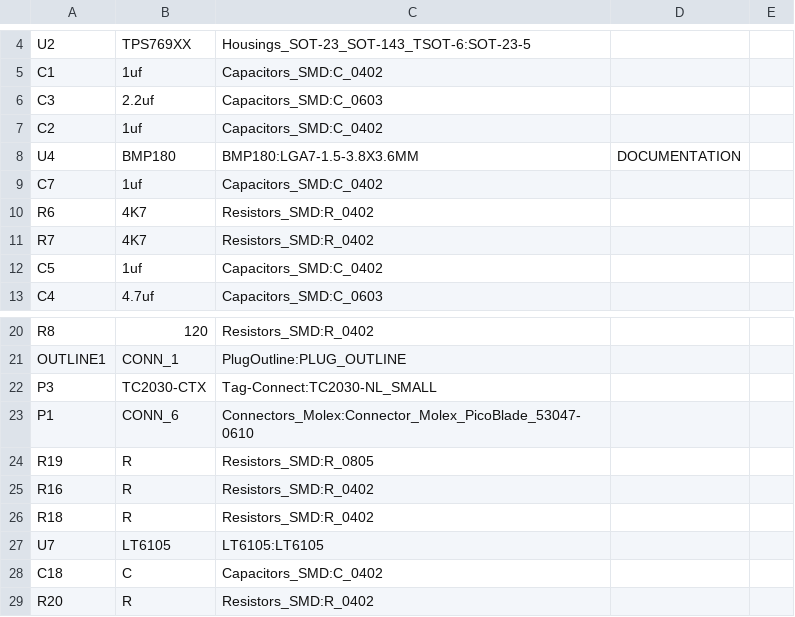
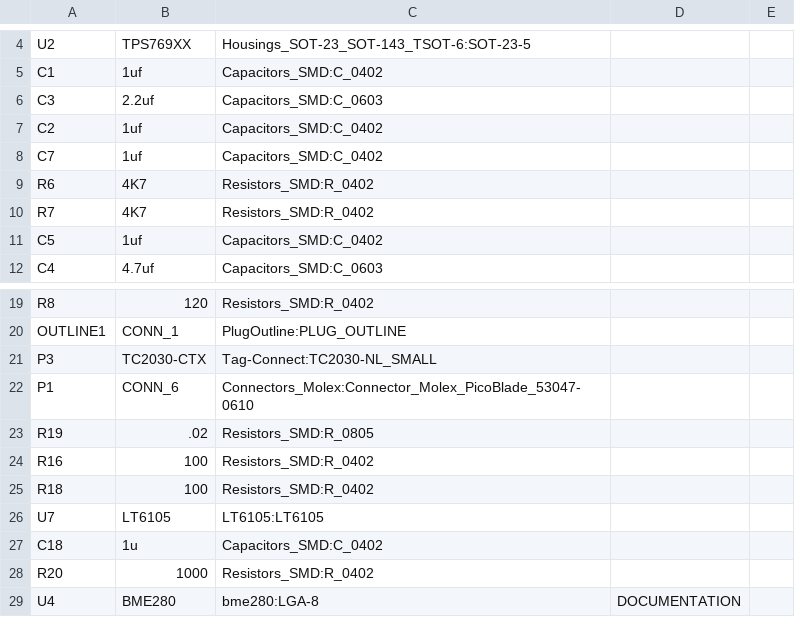
Before and after one commit to cculpepper/SpexPressureSensor, a CSV file: bom.csv, drawn as a sheet; only a part is shown, gaps mark what is left out.

```diff
--- a/bom.csv
+++ b/bom.csv
@@ -7,3 +7,2 @@ C3,2.2uf,Capacitors_SMD:C_0603,
 C2,1uf,Capacitors_SMD:C_0402,
-U4,BMP180,BMP180:LGA7-1.5-3.8X3.6MM,DOCUMENTATION
 C7,1uf,Capacitors_SMD:C_0402,
@@ -23,7 +22,8 @@ P3,TC2030-CTX,Tag-Connect:TC2030-NL_SMALL,
 P1,CONN_6,Connectors_Molex:Connector_Molex_PicoBlade_53047-0610,
-R19,R,Resistors_SMD:R_0805,
-R16,R,Resistors_SMD:R_0402,
-R18,R,Resistors_SMD:R_0402,
+R19,.02,Resistors_SMD:R_0805,
+R16,100,Resistors_SMD:R_0402,
+R18,100,Resistors_SMD:R_0402,
 U7,LT6105,LT6105:LT6105,
-C18,C,Capacitors_SMD:C_0402,
-R20,R,Resistors_SMD:R_0402,
+C18,1u,Capacitors_SMD:C_0402,
+R20,1000,Resistors_SMD:R_0402,
+U4,BME280,bme280:LGA-8,DOCUMENTATION
```
Also changed, not shown: 10 other files.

+ + +

**Problem description:** Word for word, reproduce all the data, but not the pictures.

**Task result:**
Before and after one commit to cculpepper/SpexPressureSensor, a CSV file: bom.csv, drawn as a sheet; only a part is shown, gaps mark what is left out.

```diff
--- a/bom.csv
+++ b/bom.csv
@@ -7,3 +7,2 @@ C3,2.2uf,Capacitors_SMD:C_0603,
 C2,1uf,Capacitors_SMD:C_0402,
-U4,BMP180,BMP180:LGA7-1.5-3.8X3.6MM,DOCUMENTATION
 C7,1uf,Capacitors_SMD:C_0402,
@@ -23,7 +22,8 @@ P3,TC2030-CTX,Tag-Connect:TC2030-NL_SMALL,
 P1,CONN_6,Connectors_Molex:Connector_Molex_PicoBlade_53047-0610,
-R19,R,Resistors_SMD:R_0805,
-R16,R,Resistors_SMD:R_0402,
-R18,R,Resistors_SMD:R_0402,
+R19,.02,Resistors_SMD:R_0805,
+R16,100,Resistors_SMD:R_0402,
+R18,100,Resistors_SMD:R_0402,
 U7,LT6105,LT6105:LT6105,
-C18,C,Capacitors_SMD:C_0402,
-R20,R,Resistors_SMD:R_0402,
+C18,1u,Capacitors_SMD:C_0402,
+R20,1000,Resistors_SMD:R_0402,
+U4,BME280,bme280:LGA-8,DOCUMENTATION
```
Also changed, not shown: 10 other files.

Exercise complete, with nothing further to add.